**HOW TO COMPLETE THIS TASK**. Report back each line of the records that contains the string "ContainerFiltro".

(Web page edit records)
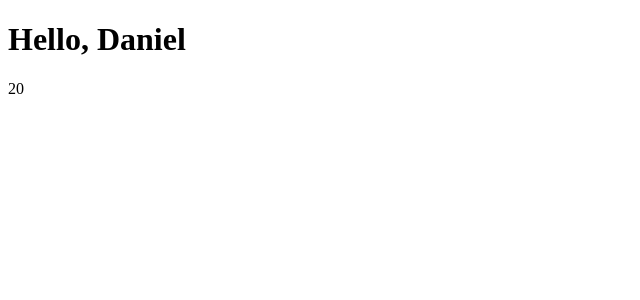
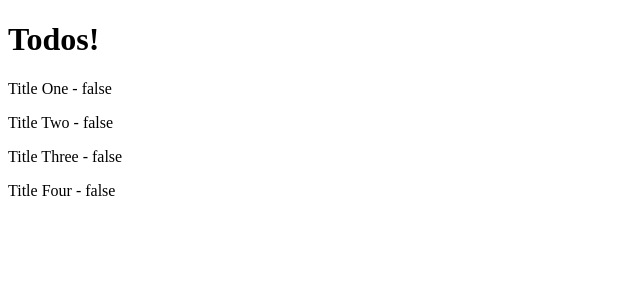
Before and after one commit to GabrielvonPlaten/Angular-Tutorial, an Angular app: page / in a window 1280 px wide. Shown: the top 300 px of the page, without its empty margins (0-640 px from the left). Built offline with nearby package versions, Linux system fonts and the light colour scheme.

Commit message:
Create Todo & Todo-Item components

```diff
--- a/src/app/app.component.html
+++ b/src/app/app.component.html
@@ -1,5 +1,3 @@
 <div>
-  <div>{{ changeName('Daniel') }}</div>
-  <h1>Hello, {{ name }}</h1>
-  <p>{{ calc(2, 10) }}</p>
+  <app-todos></app-todos>
 </div>
--- a/src/app/app.module.ts
+++ b/src/app/app.module.ts
@@ -3,10 +3,14 @@ import { NgModule } from '@angular/core';
 
 import { AppRoutingModule } from './app-routing.module';
 import { AppComponent } from './app.component';
+import { TodosComponent } from './components/todos/todos.component';
+import { TodoItemComponent } from './components/todo-item/todo-item.component';
 
 @NgModule({
   declarations: [
-    AppComponent
+    AppComponent,
+    TodosComponent,
+    TodoItemComponent
   ],
   imports: [
     BrowserModule,
--- /dev/null
+++ b/src/app/components/todo-item/todo-item.component.html
@@ -0,0 +1 @@
+<p>{{ todo.title }} - {{ todo.completed }}</p>
--- /dev/null
+++ b/src/app/components/todo-item/todo-item.component.ts
@@ -0,0 +1,17 @@
+import { Component, OnInit, Input } from '@angular/core';
+import { Todo } from 'src/app/models/Todo';
+
+@Component({
+  selector: 'app-todo-item',
+  templateUrl: './todo-item.component.html',
+  styleUrls: ['./todo-item.component.sass']
+})
+export class TodoItemComponent implements OnInit {
+  @Input() todo: Todo;
+
+  constructor() {}
+
+  ngOnInit() {
+    console.log(Input);
+  }
+}
--- /dev/null
+++ b/src/app/components/todos/todos.component.html
@@ -0,0 +1,4 @@
+<div>
+  <h1>Todos!</h1>
+  <app-todo-item *ngFor="let todo of todos" [todo]="todo"> </app-todo-item>
+</div>
--- /dev/null
+++ b/src/app/components/todos/todos.component.ts
@@ -0,0 +1,38 @@
+import { Component, OnInit } from '@angular/core';
+import { Todo } from 'src/app/models/Todo';
+
+@Component({
+  selector: 'app-todos',
+  templateUrl: './todos.component.html',
+  styleUrls: ['./todos.component.sass']
+})
+export class TodosComponent implements OnInit {
+  todos: Todo[];
+
+  constructor() {}
+
+  ngOnInit() {
+    this.todos = [
+      {
+        id: 0,
+        title: 'Title One',
+        completed: false
+      },
+      {
+        id: 1,
+        title: 'Title Two',
+        completed: false
+      },
+      {
+        id: 2,
+        title: 'Title Three',
+        completed: false
+      },
+      {
+        id: 3,
+        title: 'Title Four',
+        completed: false
+      }
+    ];
+  }
+}
--- /dev/null
+++ b/src/app/models/Todo.ts
@@ -0,0 +1,5 @@
+export class Todo {
+  id: number;
+  title: string;
+  completed: boolean;
+}
```
Also changed, not shown: src/app/components/todo-item/todo-item.component.sass (added), src/app/components/todos/todos.component.sass (added), 2 other files (tests, documents, lock files or other folders).
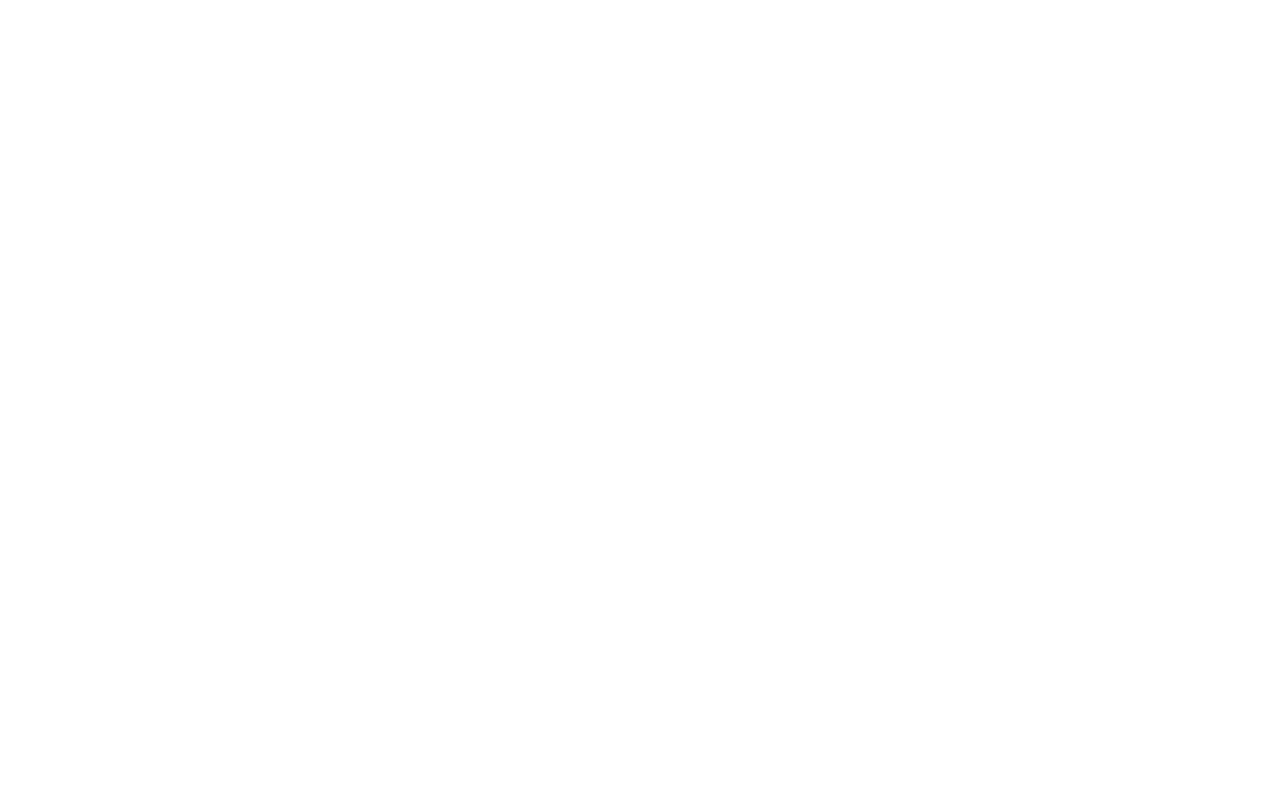
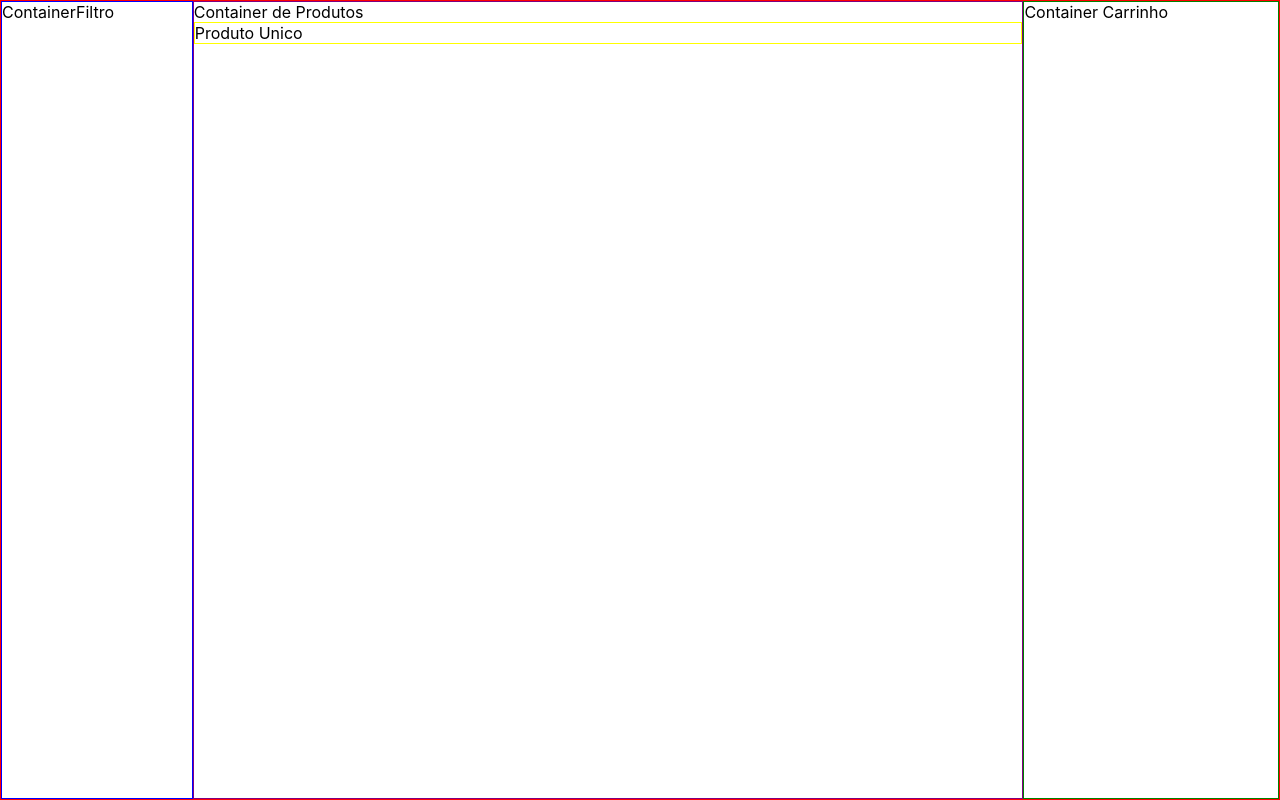
Before and after one commit to future4code/bouman-futureECommerce7, a React (Create React App) app in the folder future-ecommerce/: page / in a window 1280 px wide. Built offline with nearby package versions, Linux system fonts and the light colour scheme.

Commit message:
Criação dos componentes

```diff
--- a/future-ecommerce/package.json
+++ b/future-ecommerce/package.json
@@ -8,7 +8,8 @@
     "@testing-library/user-event": "^7.1.2",
     "react": "^16.12.0",
     "react-dom": "^16.12.0",
-    "react-scripts": "3.3.0"
+    "react-scripts": "3.3.0",
+    "styled-components": "^4.4.1"
   },
   "scripts": {
     "start": "react-scripts start",
--- a/future-ecommerce/src/App.js
+++ b/future-ecommerce/src/App.js
@@ -1,12 +1,12 @@
 import React from 'react';
-import './App.css';
+import './App.css'
+import ContainerEcommerce from './components/ContainerEcommerce/ContainerEcommerce'
+
 
 function App() {
   return (
-    <div className="App">
-
-    </div>
-  );
+    <ContainerEcommerce />
+ );
 }
 
 export default App;
--- /dev/null
+++ b/future-ecommerce/src/components/ContainerCarrinho/ContainerCarrinho.js
@@ -0,0 +1,18 @@
+import React from 'react'
+import styled from "styled-components"
+
+const MainContainer = styled.div`
+    border: 1px solid green;
+    width: 20%;
+`
+
+function ContainerCarrinho() {
+    return (
+        <MainContainer>
+            Container Carrinho
+        </MainContainer>
+    )
+
+}
+
+export default ContainerCarrinho;
--- /dev/null
+++ b/future-ecommerce/src/components/ContainerEcommerce/ContainerEcommerce.js
@@ -0,0 +1,24 @@
+import React from 'react'
+import styled from "styled-components"
+import ContainerFiltro from '../ContainerFiltro/ContainerFiltro'
+import ContainerProdutos from '../ContainerProdutos/ContainerProdutos'
+import ContainerCarrinho from '../ContainerCarrinho/ContainerCarrinho'
+
+const MainContainer = styled.div`
+    border: 1px solid red;
+    display: flex;
+    justify-content: space-between;
+    height: 100vh;
+`
+
+function ContainerEcommerce() {
+ return(
+     <MainContainer>
+        <ContainerFiltro />
+        <ContainerProdutos />
+        <ContainerCarrinho />
+     </MainContainer>
+ )
+}
+
+export default ContainerEcommerce;
--- /dev/null
+++ b/future-ecommerce/src/components/ContainerFiltro/ContainerFiltro.js
@@ -0,0 +1,15 @@
+import React from 'react'
+import styled from 'styled-components'
+
+const MainContainer = styled.div`
+    border: 1px solid blue;
+    width: 15%;
+`
+
+function ContainerFiltro() {
+    return(
+        <MainContainer>ContainerFiltro</MainContainer>
+    )
+}
+
+export default ContainerFiltro;
--- /dev/null
+++ b/future-ecommerce/src/components/ContainerProdutos/ContainerProdutos.js
@@ -0,0 +1,20 @@
+import React from 'react'
+import styled from "styled-components"
+import ProdutoUnico from '../ContainerProdutos/ProdutoUnico'
+
+const MainContainer = styled.div`
+    border: 1px solid purple;
+    width: 65%;
+`
+
+function ContainerProdutos() {
+    return (
+        <MainContainer>
+            Container de Produtos
+            <ProdutoUnico />
+        </MainContainer>
+    )
+
+}
+
+export default ContainerProdutos;
--- /dev/null
+++ b/future-ecommerce/src/components/ContainerProdutos/ProdutoUnico.js
@@ -0,0 +1,17 @@
+import React from 'react'
+import styled from "styled-components"
+
+const MainContainer = styled.div`
+    border: 1px solid yellow;
+`
+
+function ProdutoUnico() {
+    return (
+        <MainContainer>
+            Produto Unico
+        </MainContainer>
+    )
+
+}
+
+export default ProdutoUnico;
```
Also changed, not shown: 1 other file (tests, documents, lock files or other folders).
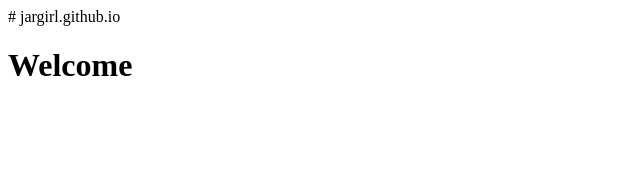
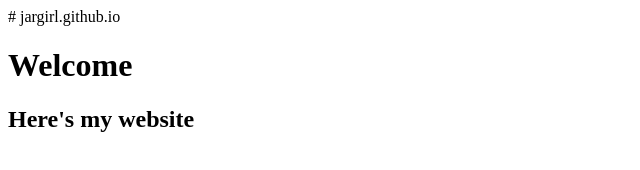
Before and after one commit to jargirl/jargirl.github.io, a plain HTML site: page index.html in a window 1280 px wide. Shown: the whole page, without its empty margins (0-640 px from the left). Drawn offline with Linux system fonts and the light colour scheme.

Commit message:
Update index.html

```diff
--- a/index.html
+++ b/index.html
@@ -1,2 +1,3 @@
 # jargirl.github.io
 <h1>Welcome</h1>
+<h2>Here's my website</h2>
```
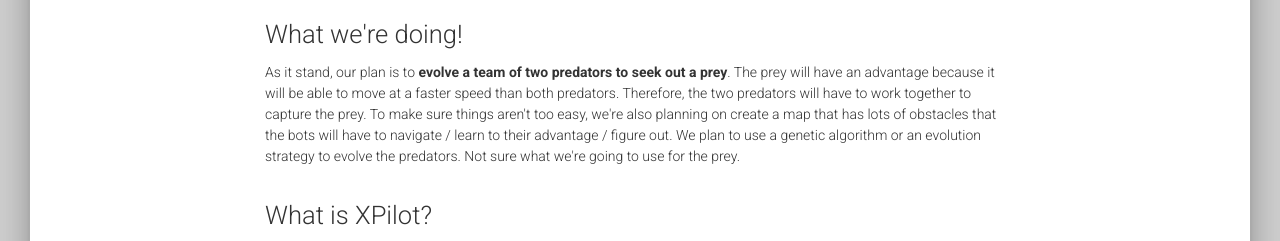
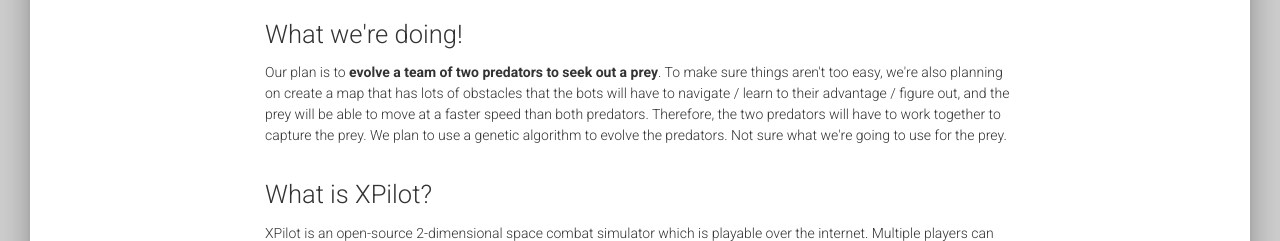
Before and after one commit to dumbodore/dumbodore.github.io, a plain HTML site: page index.html in a window 1280 px wide. Shown: the part 538-779 px from the top of the page. Drawn offline with Linux system fonts and the light colour scheme.

Commit message:
Update index.html

```diff
--- a/index.html
+++ b/index.html
@@ -82,9 +82,9 @@
 						<div class="col-md-8 col-md-offset-2">
 							<h3>What we're doing!</h3>
 							<p>
-								As it stand, our plan is to <strong>evolve a team of two predators to seek out a prey</strong>. The prey will have an advantage because it will be able to move at a faster speed than both predators. Therefore, the two predators will have to work
-								together to capture the prey. To make sure things aren't too easy, we're also planning on create a map that has lots of obstacles that the bots will have to navigate / learn to their advantage / figure out. We plan to use a genetic algorithm or
-								an evolution strategy to evolve the predators. Not sure what we're going to use for the prey.
+								Our plan is to <strong>evolve a team of two predators to seek out a prey</strong>.
+								To make sure things aren't too easy, we're also planning on create a map that has lots of obstacles that the bots will have to navigate / learn to their advantage / figure out, and the prey will be able to move at a faster speed than both predators.
+								Therefore, the two predators will have to work together to capture the prey. We plan to use a genetic algorithm to evolve the predators. Not sure what we're going to use for the prey.
 							</p>
 							<br>
 
```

**TASK RESPONSE**.
+import ContainerFiltro from '../ContainerFiltro/ContainerFiltro'
+        <ContainerFiltro />
+++ b/future-ecommerce/src/components/ContainerFiltro/ContainerFiltro.js
+function ContainerFiltro() {
+        <MainContainer>ContainerFiltro</MainContainer>
+export default ContainerFiltro;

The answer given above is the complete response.